Although there are 25 shipment points and destination terminals that already cover major European countries, and about the same number of terminals in China, UTLC ERA is looking for alternative transit routes in Europe and opportunities to expand their services to other such Asian countries as Japan, South Korea and Vietnam.
Last month in Shenzhen, Grom presented the Eurasian Rail Alliance Index at the 13th China International Logistics and Transportation Fair. ERAI is a composite index of the cost of transit container shipments in the Eurasian rail corridor across the territory of the Eurasian Economic Union between China and the EU.
He emphasizes that rail transit traffic through the East-West transportation corridor has become competitive, thanks to high delivery speed and optimal rates for freight transit services.
"If you ask me what is the future of trains - freight or passenger - I would say it is very reasonable to have combined trains," Grom says.
"I think it is a good idea to have fast-speed trains from China to Europe and vice versa, as it will bring perspectives for many industries in our common Eurasia. I also think it's a good idea to use the tracks for our railway which we are creating in Eurasia both for passenger trains and container trains," he adds.
There are already some promising projects under construction in Russia, with both China and Europe involved, which aim to provide new technology trains that could combine passengers and freight in one train, Grom says.
The 770-km-long Moscow-Kazan high-speed rail line is one example. It is expected to serve approximately 10.5 million passengers in its initial year of operation. The line's passenger and freight rolling stock will be jointly developed by Russian Railways, China Railway, Sinara and China Railway Rolling Stock.

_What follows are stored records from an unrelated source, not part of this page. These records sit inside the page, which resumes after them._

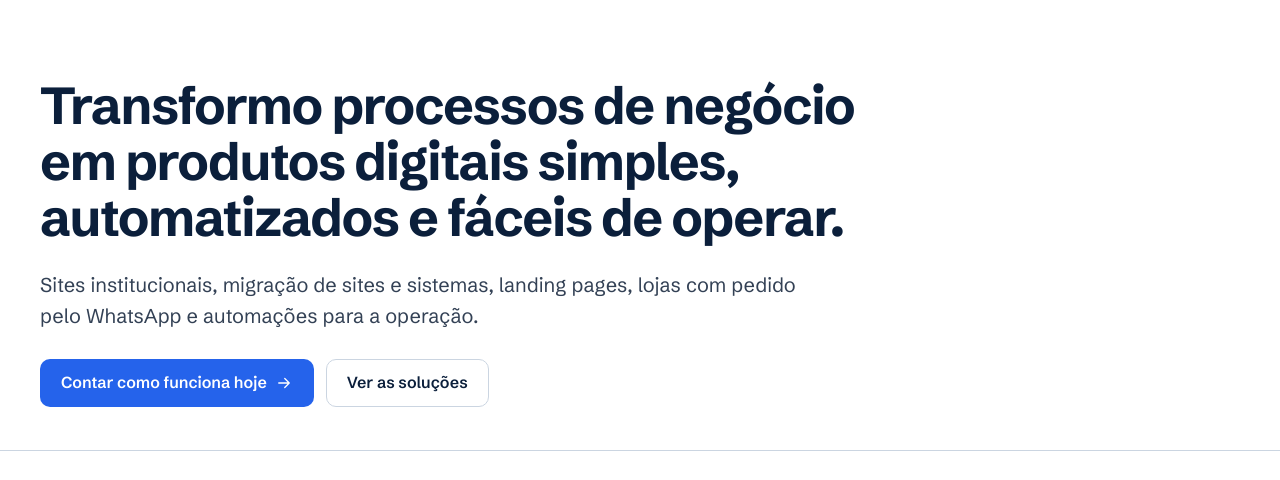
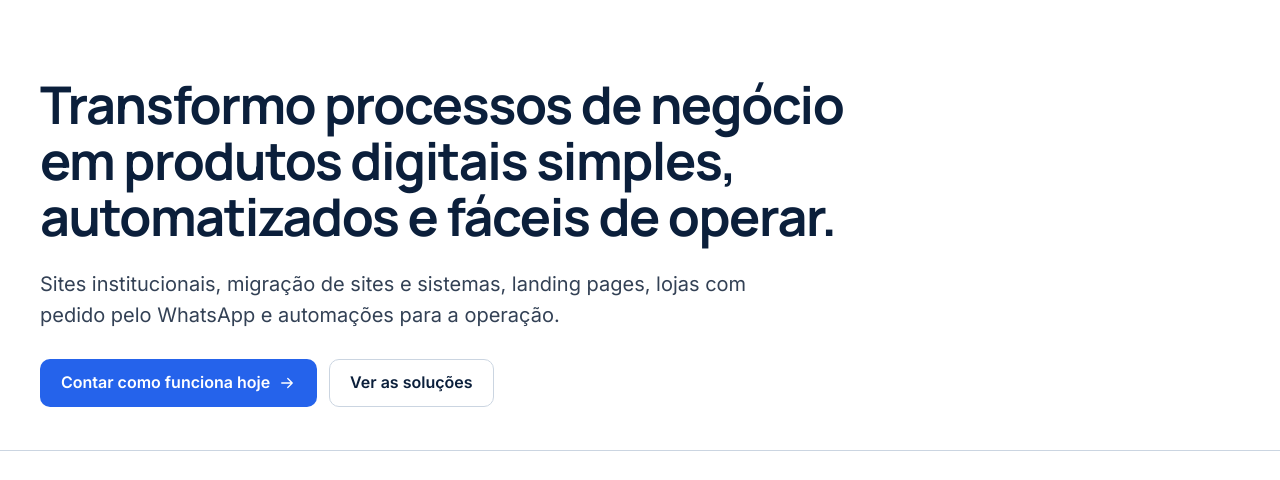
Before and after one commit to arcavcwb/lp-arcav-us, an Astro site: page / in a window 1280 px wide. Shown: the part 62-542 px from the top of the page. Built offline with nearby package versions, Linux system fonts and the light colour scheme; Astro itself is replaced by a stand-in of ours.

Commit message:
feat: Manrope nos títulos e Inter no texto
As duas fontes do Brand Kit V3 servidas pelo próprio site, variáveis,
nos recortes latin e latin-ext, no lugar da Schibsted Grotesk. Títulos
e textos de destaque usam --font-heading.

O recorte latin das duas é pré-carregado: só com a Manrope, o texto em
Inter trocava de fonte depois do primeiro quadro e as páginas de
solução pulavam (CLS 0,035 no desktop).

Co-Authored-By: Claude Opus 5.5 <noreply@anthropic.com>

```diff
--- a/src/data/site.ts
+++ b/src/data/site.ts
@@ -20,13 +20,14 @@ export const BRAND = {
   statement: 'Focados em escopo. Sérios em engenharia.',
 } as const;
 
-/** Documento: idioma, cor do navegador, ícones e a fonte pré-carregada (Layout.astro). */
+/** Documento: idioma, cor do navegador, ícones e as fontes pré-carregadas (Layout.astro). */
 export const SITE = {
   lang: 'pt-BR',
   ogLocale: 'pt_BR',
   /** Cor da barra do navegador no celular: a mesma de --color-paper (tokens.css). */
   themeColor: '#ffffff',
-  fontPreload: '/fonts/schibsted-grotesk-latin.woff2',
+  /** O recorte latin das duas famílias: sem Inter aqui, o texto troca de fonte depois do primeiro quadro e a página pula. */
+  fontPreloads: ['/fonts/inter-latin.woff2', '/fonts/manrope-latin.woff2'],
   icons: { ico: '/favicon.ico', svg: '/favicon.svg', apple: '/apple-touch-icon.png' },
 } as const;
 
--- a/src/layouts/Layout.astro
+++ b/src/layouts/Layout.astro
@@ -33,7 +33,7 @@ const { title, description, noindex = false, canonical } = Astro.props;
   <link rel="icon" type="image/svg+xml" href={SITE.icons.svg} />
   <link rel="apple-touch-icon" href={SITE.icons.apple} />
 
-  <link rel="preload" href={SITE.fontPreload} as="font" type="font/woff2" crossorigin>
+  {SITE.fontPreloads.map((href) => <link rel="preload" href={href} as="font" type="font/woff2" crossorigin />)}
   {CF_WEB_ANALYTICS_TOKEN && (
     <script
       is:inline
--- a/src/styles/base.css
+++ b/src/styles/base.css
@@ -57,6 +57,7 @@ h1,
 h2,
 h3 {
   text-wrap: balance;
+  font-family: var(--font-heading);
   font-weight: var(--font-weight-bold);
   color: var(--color-ink);
 }
--- a/src/styles/components/home/about.css
+++ b/src/styles/components/home/about.css
@@ -38,7 +38,7 @@
 }
 
 .about__statement {
-  @apply mt-7 max-w-md text-statement leading-title font-semibold tracking-title;
+  @apply mt-7 max-w-md font-heading text-statement leading-title font-semibold tracking-title;
 }
 
 .about__social {
--- a/src/styles/components/home/manifesto.css
+++ b/src/styles/components/home/manifesto.css
@@ -22,7 +22,7 @@
 }
 
 .manifesto__quote {
-  @apply text-quote font-semibold tracking-heading text-on-dark lg:col-span-9;
+  @apply font-heading text-quote font-semibold tracking-heading text-on-dark lg:col-span-9;
 }
 
 .manifesto__author {
--- a/src/styles/components/home/method.css
+++ b/src/styles/components/home/method.css
@@ -22,7 +22,7 @@
 }
 
 .method__numeral {
-  @apply text-numeral font-normal text-muted tabular-nums;
+  @apply font-heading text-numeral font-normal text-muted tabular-nums;
 }
 
 .method__body {
@@ -30,7 +30,7 @@
 }
 
 .method__step-title {
-  @apply text-base leading-snug font-title lg:text-h3;
+  @apply font-heading text-base leading-snug font-title lg:text-h3;
 }
 
 .method__step-text {
--- a/src/styles/components/home/services.css
+++ b/src/styles/components/home/services.css
@@ -18,7 +18,7 @@
 }
 
 .services__situation {
-  @apply text-index font-semibold tracking-title text-balance;
+  @apply font-heading text-index font-semibold tracking-title text-balance;
 }
 
 .services__service {
--- a/src/styles/fonts.css
+++ b/src/styles/fonts.css
@@ -1,19 +1,40 @@
-/* Schibsted Grotesk (SIL OFL), servida pelo próprio site. Fora de camadas: @font-face não participa da cascata. */
+/* Fontes do Brand Kit V3 (SIL OFL), servidas pelo próprio site: Inter no texto e na interface,
+   Manrope nos títulos. Variáveis (um arquivo cobre todos os pesos), em dois recortes:
+   latin (português) e latin-ext (raro; só baixa se a página usar um desses caracteres).
+   Fora de camadas: @font-face não participa da cascata. */
 
 @font-face {
-  font-family: 'Schibsted Grotesk';
+  font-family: 'Inter';
   font-style: normal;
-  font-weight: 400 900;
+  font-weight: 100 900;
   font-display: swap;
-  src: url('/fonts/schibsted-grotesk-latin.woff2') format('woff2');
+  src: url('/fonts/inter-latin.woff2') format('woff2');
   unicode-range: U+0000-00FF, U+0131, U+0152-0153, U+02BB-02BC, U+02C6, U+02DA, U+02DC, U+0304, U+0308, U+0329, U+2000-206F, U+20AC, U+2122, U+2191, U+2193, U+2212, U+2215, U+FEFF, U+FFFD;
 }
 
 @font-face {
-  font-family: 'Schibsted Grotesk';
+  font-family: 'Inter';
   font-style: normal;
-  font-weight: 400 900;
+  font-weight: 100 900;
   font-display: swap;
-  src: url('/fonts/schibsted-grotesk-latin-ext.woff2') format('woff2');
-  unicode-range: U+0100-02BA, U+02BD-02C5, U+02C7-02CC, U+02CE-02D7, U+02DD-02FF, U+0304, U+0308, U+0329, U+1D00-1DBF, U+1E00-1E9F, U+1EF2-1EFF, U+2020, U+20A0-20AB, U+20AD-20C4, U+2113, U+2C60-2C7F, U+A720-A7FF;
+  src: url('/fonts/inter-latin-ext.woff2') format('woff2');
+  unicode-range: U+0100-02BA, U+02BD-02C5, U+02C7-02CC, U+02CE-02D7, U+02DD-02FF, U+0304, U+0308, U+0329, U+1D00-1DBF, U+1E00-1E9F, U+1EF2-1EFF, U+2020, U+20A0-20AB, U+20AD-20C0, U+2113, U+2C60-2C7F, U+A720-A7FF;
 }
+
+@font-face {
+  font-family: 'Manrope';
+  font-style: normal;
+  font-weight: 200 800;
+  font-display: swap;
+  src: url('/fonts/manrope-latin.woff2') format('woff2');
+  unicode-range: U+0000-00FF, U+0131, U+0152-0153, U+02BB-02BC, U+02C6, U+02DA, U+02DC, U+0304, U+0308, U+0329, U+2000-206F, U+20AC, U+2122, U+2191, U+2193, U+2212, U+2215, U+FEFF, U+FFFD;
+}
+
+@font-face {
+  font-family: 'Manrope';
+  font-style: normal;
+  font-weight: 200 800;
+  font-display: swap;
+  src: url('/fonts/manrope-latin-ext.woff2') format('woff2');
+  unicode-range: U+0100-02BA, U+02BD-02C5, U+02C7-02CC, U+02CE-02D7, U+02DD-02FF, U+0304, U+0308, U+0329, U+1D00-1DBF, U+1E00-1E9F, U+1EF2-1EFF, U+2020, U+20A0-20AB, U+20AD-20C0, U+2113, U+2C60-2C7F, U+A720-A7FF;
+}
--- a/src/styles/primitives/type.css
+++ b/src/styles/primitives/type.css
@@ -1,4 +1,10 @@
 /* Tipografia: títulos, lead, textos auxiliares e utilidades de acessibilidade. */
+
+.h1,
+.h2,
+.h3 {
+  font-family: var(--font-heading);
+}
 
 .h1 {
   font-size: var(--text-h1);
--- a/src/styles/tokens.css
+++ b/src/styles/tokens.css
@@ -40,8 +40,9 @@
   /* Contorno do foco: azul no claro; as superfícies escuras trocam para o âmbar. */
   --color-focus: var(--color-accent);
 
-  /* ── Tipo: uma família; a hierarquia vem do tamanho e do peso ─────────── */
-  --font-sans: 'Schibsted Grotesk', ui-sans-serif, system-ui, -apple-system, 'Segoe UI', Roboto, sans-serif;
+  /* ── Tipo: Inter no texto e na interface; Manrope nos títulos (Brand Kit V3) ── */
+  --font-sans: 'Inter', ui-sans-serif, system-ui, -apple-system, 'Segoe UI', Roboto, sans-serif;
+  --font-heading: 'Manrope', 'Inter', ui-sans-serif, system-ui, -apple-system, 'Segoe UI', Roboto, sans-serif;
 
   --font-weight-normal: 400;
   --font-weight-medium: 500;
```
Also changed, not shown: public/fonts/inter-latin-ext.woff2 (added), public/fonts/inter-latin.woff2 (added), public/fonts/manrope-latin-ext.woff2 (added), public/fonts/manrope-latin.woff2 (added), public/fonts/schibsted-grotesk-latin-ext.woff2 (deleted), public/fonts/schibsted-grotesk-latin.woff2 (deleted).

Russia and China are currently building the Tongjiang-Russia Railway Bridge across the Heilongjiang River, known as the Amur River in Russia, which links the city of Tongjiang in northeast China's Heilongjiang province with Nizhneleninskoye, Russia.

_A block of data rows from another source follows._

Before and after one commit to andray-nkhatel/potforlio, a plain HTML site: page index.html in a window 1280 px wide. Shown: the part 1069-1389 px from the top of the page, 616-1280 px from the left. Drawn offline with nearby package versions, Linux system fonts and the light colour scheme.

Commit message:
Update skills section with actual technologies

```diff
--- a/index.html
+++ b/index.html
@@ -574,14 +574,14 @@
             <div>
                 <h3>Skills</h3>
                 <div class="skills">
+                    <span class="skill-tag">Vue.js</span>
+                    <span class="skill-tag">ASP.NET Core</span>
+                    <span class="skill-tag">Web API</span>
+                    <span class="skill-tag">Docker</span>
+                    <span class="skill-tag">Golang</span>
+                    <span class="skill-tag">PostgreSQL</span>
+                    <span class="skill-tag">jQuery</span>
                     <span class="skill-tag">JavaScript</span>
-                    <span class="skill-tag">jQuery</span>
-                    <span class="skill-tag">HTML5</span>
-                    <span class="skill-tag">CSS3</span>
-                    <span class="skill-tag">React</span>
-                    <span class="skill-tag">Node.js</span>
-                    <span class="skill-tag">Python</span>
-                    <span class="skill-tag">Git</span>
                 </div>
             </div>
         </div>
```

The Chinese part of this first cross-river railway bridge between the two countries was completed in mid-October. The bridge, which uses a set of rails that can adapt to Russia's 1,520-mm and China's 1,435-mm track gauges, is expected to become a new international channel connecting China, Russia and Europe.

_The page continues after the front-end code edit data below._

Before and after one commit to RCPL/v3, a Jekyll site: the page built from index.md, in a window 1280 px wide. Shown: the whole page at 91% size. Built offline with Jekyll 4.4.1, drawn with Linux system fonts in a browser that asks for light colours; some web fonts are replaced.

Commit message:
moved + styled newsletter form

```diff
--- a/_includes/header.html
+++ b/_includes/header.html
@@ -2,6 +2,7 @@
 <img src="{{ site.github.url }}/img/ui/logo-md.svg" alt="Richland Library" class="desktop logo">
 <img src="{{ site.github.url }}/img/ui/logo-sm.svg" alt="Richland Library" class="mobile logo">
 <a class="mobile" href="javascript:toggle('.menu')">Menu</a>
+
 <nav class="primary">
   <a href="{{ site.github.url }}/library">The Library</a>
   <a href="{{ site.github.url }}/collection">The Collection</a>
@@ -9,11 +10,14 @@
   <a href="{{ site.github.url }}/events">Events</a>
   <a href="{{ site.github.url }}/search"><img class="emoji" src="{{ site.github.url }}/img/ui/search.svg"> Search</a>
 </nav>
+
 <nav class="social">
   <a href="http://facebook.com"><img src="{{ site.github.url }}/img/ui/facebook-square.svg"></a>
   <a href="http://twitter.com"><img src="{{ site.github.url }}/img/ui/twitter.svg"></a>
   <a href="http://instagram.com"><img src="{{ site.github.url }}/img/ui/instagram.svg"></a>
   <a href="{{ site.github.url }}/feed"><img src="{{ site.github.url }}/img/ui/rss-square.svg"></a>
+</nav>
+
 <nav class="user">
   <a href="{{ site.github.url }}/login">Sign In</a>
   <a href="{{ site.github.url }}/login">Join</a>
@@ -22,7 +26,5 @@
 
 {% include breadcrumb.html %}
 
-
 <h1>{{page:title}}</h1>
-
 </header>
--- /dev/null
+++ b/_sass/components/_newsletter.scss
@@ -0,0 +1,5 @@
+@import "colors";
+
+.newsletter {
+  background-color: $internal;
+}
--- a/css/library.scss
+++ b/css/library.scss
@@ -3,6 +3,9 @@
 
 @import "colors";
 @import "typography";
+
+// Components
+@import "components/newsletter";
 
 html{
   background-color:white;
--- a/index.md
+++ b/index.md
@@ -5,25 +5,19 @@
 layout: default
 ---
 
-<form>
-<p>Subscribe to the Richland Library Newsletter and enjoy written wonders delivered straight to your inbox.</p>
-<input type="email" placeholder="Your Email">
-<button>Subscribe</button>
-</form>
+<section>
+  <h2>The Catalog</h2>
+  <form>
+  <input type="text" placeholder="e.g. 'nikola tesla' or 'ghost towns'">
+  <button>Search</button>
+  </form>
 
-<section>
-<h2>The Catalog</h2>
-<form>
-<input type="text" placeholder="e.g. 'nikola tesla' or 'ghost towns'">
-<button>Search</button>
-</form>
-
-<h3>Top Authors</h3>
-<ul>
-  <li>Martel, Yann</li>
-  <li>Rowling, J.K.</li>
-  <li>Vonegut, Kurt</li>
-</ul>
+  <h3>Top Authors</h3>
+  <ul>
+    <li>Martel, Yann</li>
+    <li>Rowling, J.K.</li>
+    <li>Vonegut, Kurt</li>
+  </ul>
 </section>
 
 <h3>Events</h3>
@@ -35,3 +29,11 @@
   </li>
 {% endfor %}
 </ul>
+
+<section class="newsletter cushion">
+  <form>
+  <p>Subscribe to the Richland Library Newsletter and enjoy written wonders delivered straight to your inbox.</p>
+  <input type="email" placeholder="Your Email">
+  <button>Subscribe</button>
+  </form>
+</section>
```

There is currently only direct freight rail service linking China and Europe. However, Belgium and China are working on a program to launch a passenger train line between Europe and China. The so-called Diamond Silk Road is to connect Antwerp and Shanghai by a passenger train running through 10 other cities including Brussels, Moscow, Ulaanbaatar in Mongolia and Beijing.
"If you ask me which is more important, passenger or cargo, I would definitely say passengers. Cargo is transited for the benefits of these passengers from these countries. These railway projects will boost connectivity not only in infrastructure but also in people-to-people communication," he says.
In Grom's mind, Eurasia is a region with unique advantages regarding competitiveness and connectivity. Due to booming trade along the new Silk Road, businesses and people in the region should establish relations on a personal level, he says.
"On the one hand, we are so different. But on the other hand, this difference between us has encouraged us to be connected even more. And it will offer opportunities for us - we are all neighbors - to know and learn about each other," he says.
In addition, Grom says: "We are all in one supply chain. It's very important to synchronize our developments. There is no value if someone will be ahead in this race.
"We all have to be winners. What I call 'win' is that we are playing on one team. To be the winners is to have us all involved, unite our efforts and work together for our common Eurasian future."